(Stored items)
Content starts

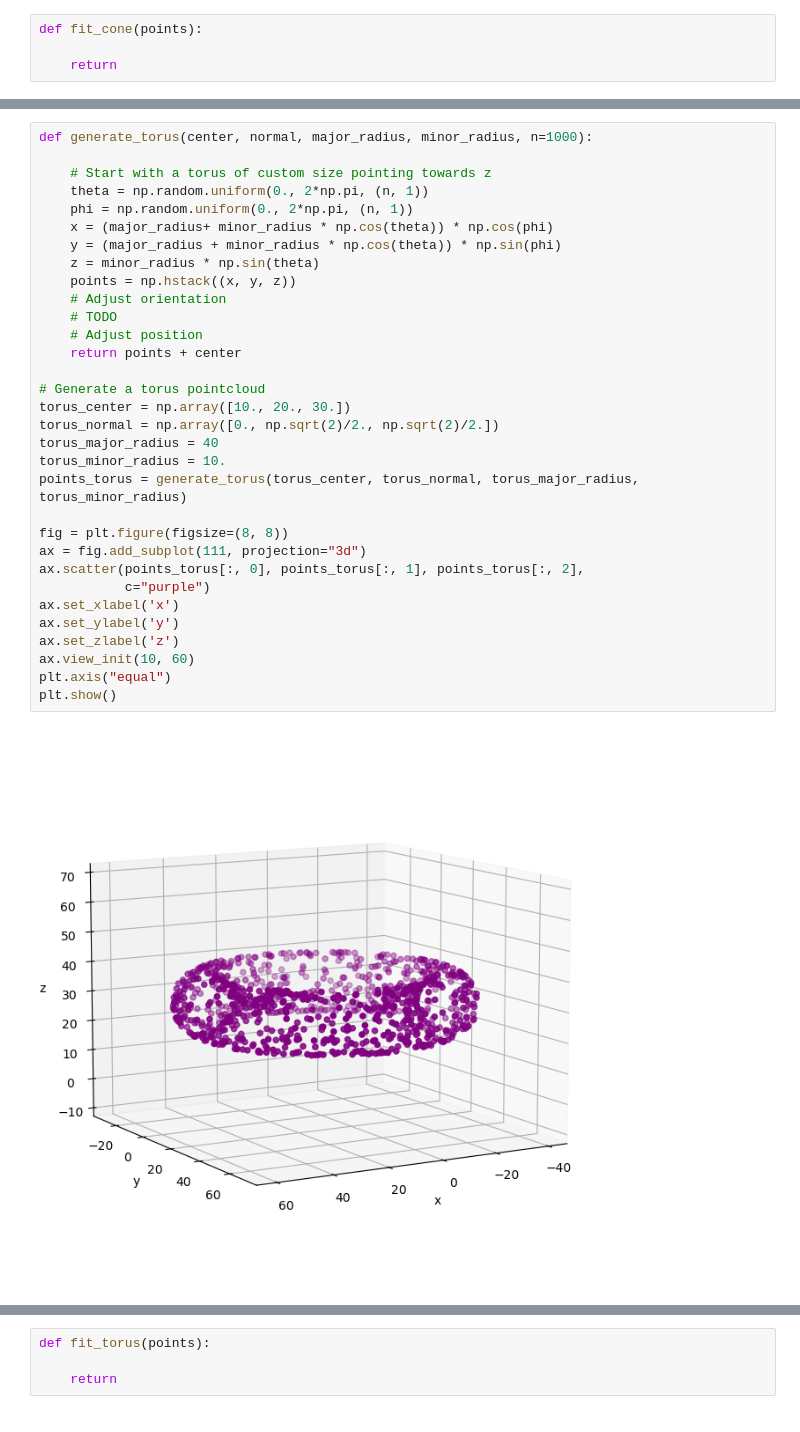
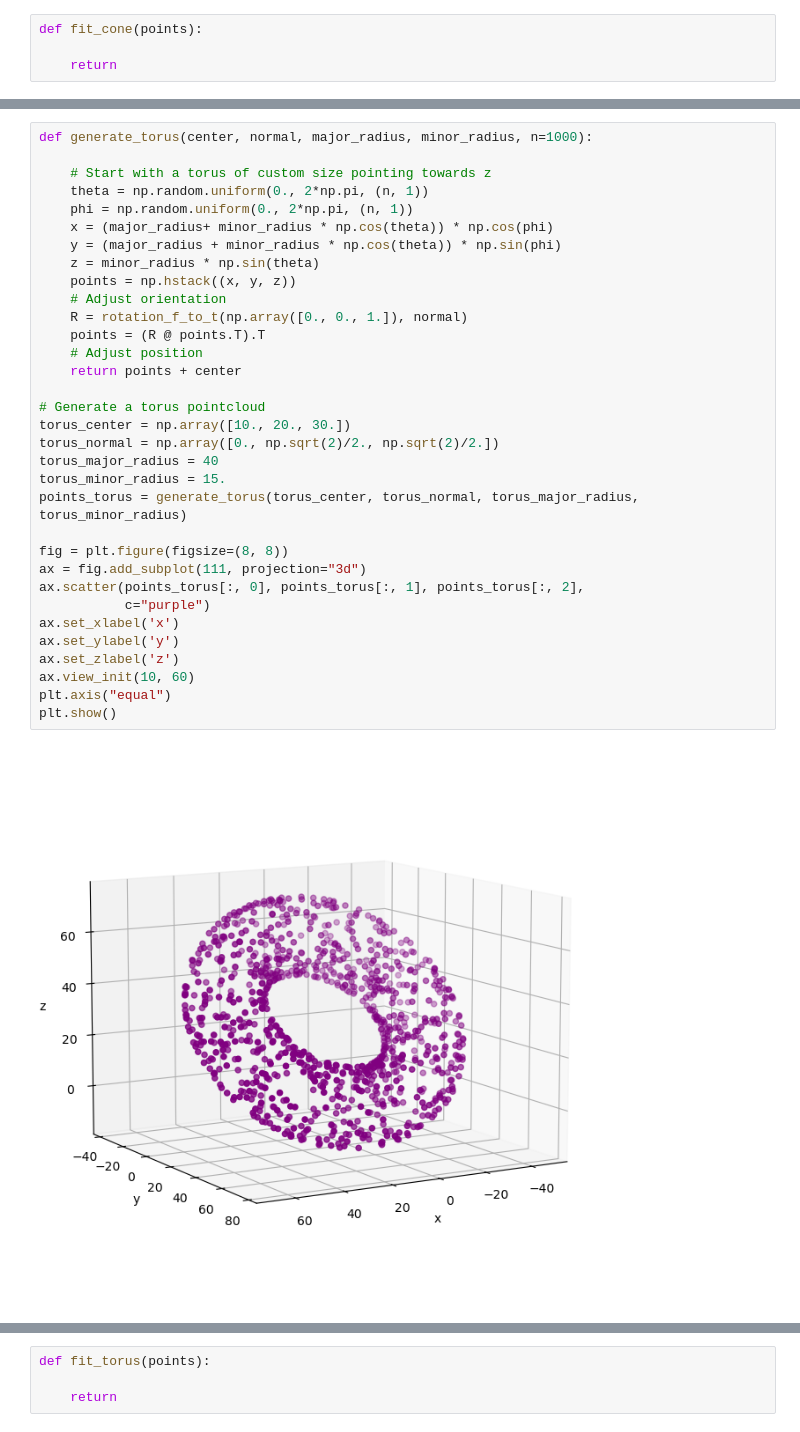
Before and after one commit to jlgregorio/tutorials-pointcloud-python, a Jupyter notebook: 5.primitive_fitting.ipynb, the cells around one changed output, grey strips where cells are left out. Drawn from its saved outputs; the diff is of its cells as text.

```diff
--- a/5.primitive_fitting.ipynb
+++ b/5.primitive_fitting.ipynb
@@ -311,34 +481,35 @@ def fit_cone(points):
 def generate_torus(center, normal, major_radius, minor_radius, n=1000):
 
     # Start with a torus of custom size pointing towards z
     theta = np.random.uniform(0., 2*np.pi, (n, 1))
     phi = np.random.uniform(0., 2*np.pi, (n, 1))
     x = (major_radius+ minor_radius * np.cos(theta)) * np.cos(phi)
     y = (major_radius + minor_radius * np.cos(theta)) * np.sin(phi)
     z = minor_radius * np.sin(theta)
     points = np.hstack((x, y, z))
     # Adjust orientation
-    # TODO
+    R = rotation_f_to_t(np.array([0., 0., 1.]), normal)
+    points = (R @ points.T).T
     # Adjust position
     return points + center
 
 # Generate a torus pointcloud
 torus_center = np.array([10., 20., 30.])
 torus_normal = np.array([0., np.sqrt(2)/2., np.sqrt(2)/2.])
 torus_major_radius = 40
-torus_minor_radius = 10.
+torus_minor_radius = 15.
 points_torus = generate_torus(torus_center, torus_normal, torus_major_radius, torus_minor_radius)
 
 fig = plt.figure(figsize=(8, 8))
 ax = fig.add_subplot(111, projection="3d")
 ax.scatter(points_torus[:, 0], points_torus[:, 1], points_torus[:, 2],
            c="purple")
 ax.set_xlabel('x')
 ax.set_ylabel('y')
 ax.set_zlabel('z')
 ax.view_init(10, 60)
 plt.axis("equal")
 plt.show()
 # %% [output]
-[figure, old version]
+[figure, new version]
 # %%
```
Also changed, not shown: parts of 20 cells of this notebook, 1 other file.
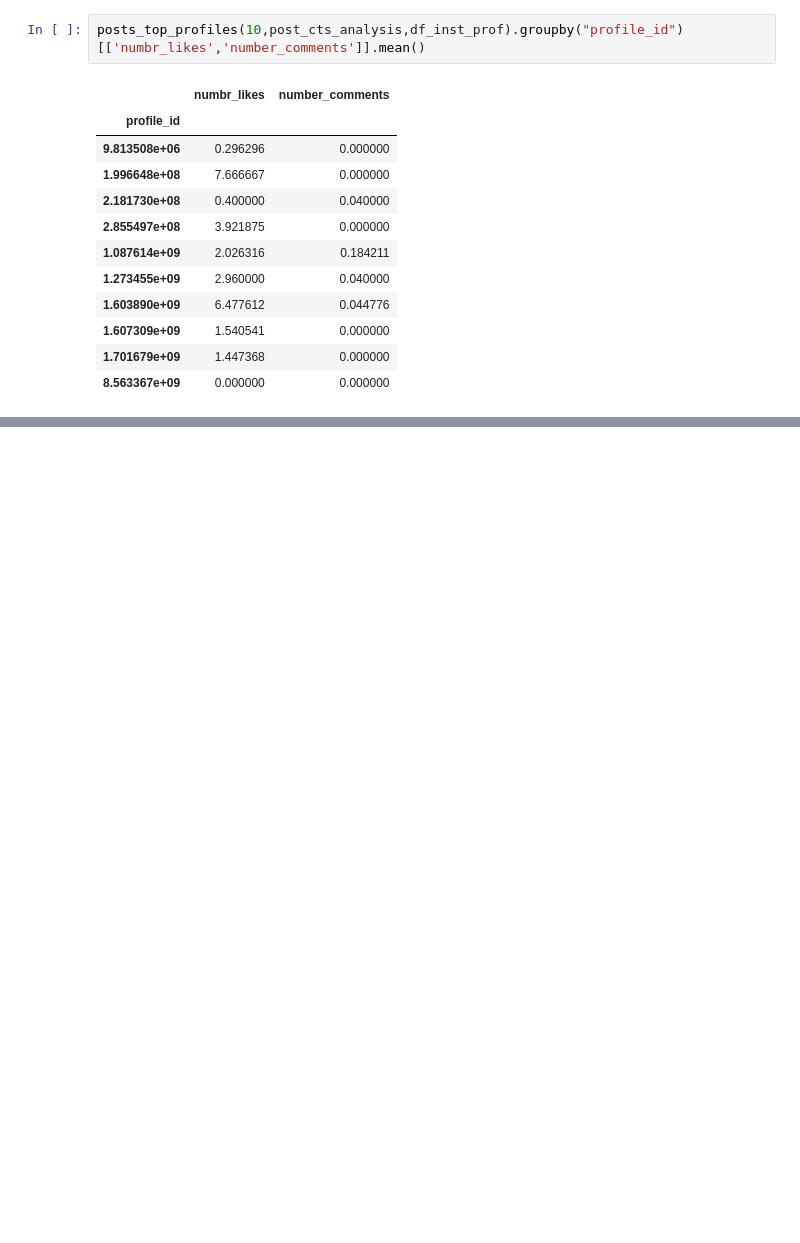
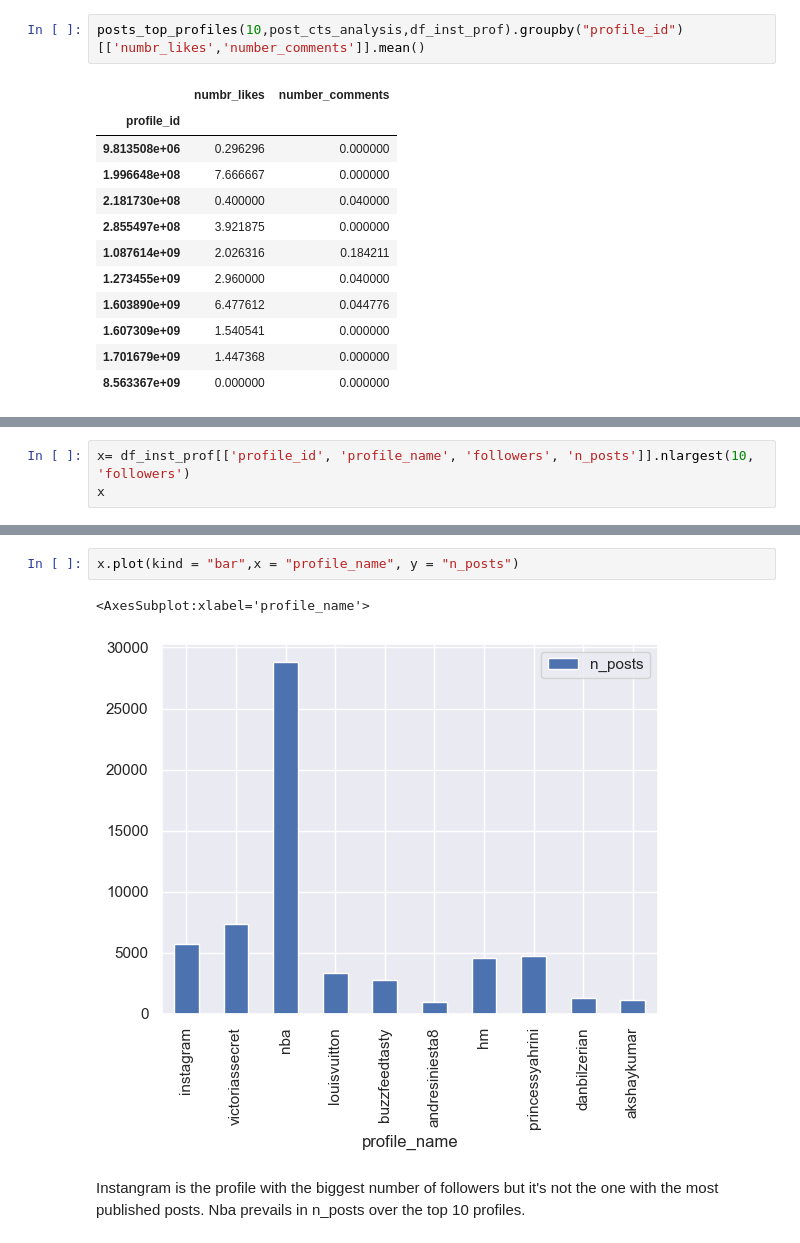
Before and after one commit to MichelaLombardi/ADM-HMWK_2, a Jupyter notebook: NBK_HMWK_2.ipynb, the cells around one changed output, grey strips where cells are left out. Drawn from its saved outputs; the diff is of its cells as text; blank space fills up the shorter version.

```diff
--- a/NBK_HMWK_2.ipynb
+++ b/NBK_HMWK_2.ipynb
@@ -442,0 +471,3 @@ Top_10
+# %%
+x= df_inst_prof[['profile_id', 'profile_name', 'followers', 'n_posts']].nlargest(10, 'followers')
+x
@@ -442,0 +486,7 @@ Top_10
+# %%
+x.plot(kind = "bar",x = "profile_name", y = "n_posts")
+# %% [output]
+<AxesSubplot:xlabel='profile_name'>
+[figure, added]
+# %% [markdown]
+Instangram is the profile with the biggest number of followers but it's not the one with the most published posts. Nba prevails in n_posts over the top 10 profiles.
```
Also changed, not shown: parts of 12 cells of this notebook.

Content ends

▶ [Exercise requirements] How many of the lines in the data above carry the word "figure"? Say the number and nothing else.

▶ [Task result] 4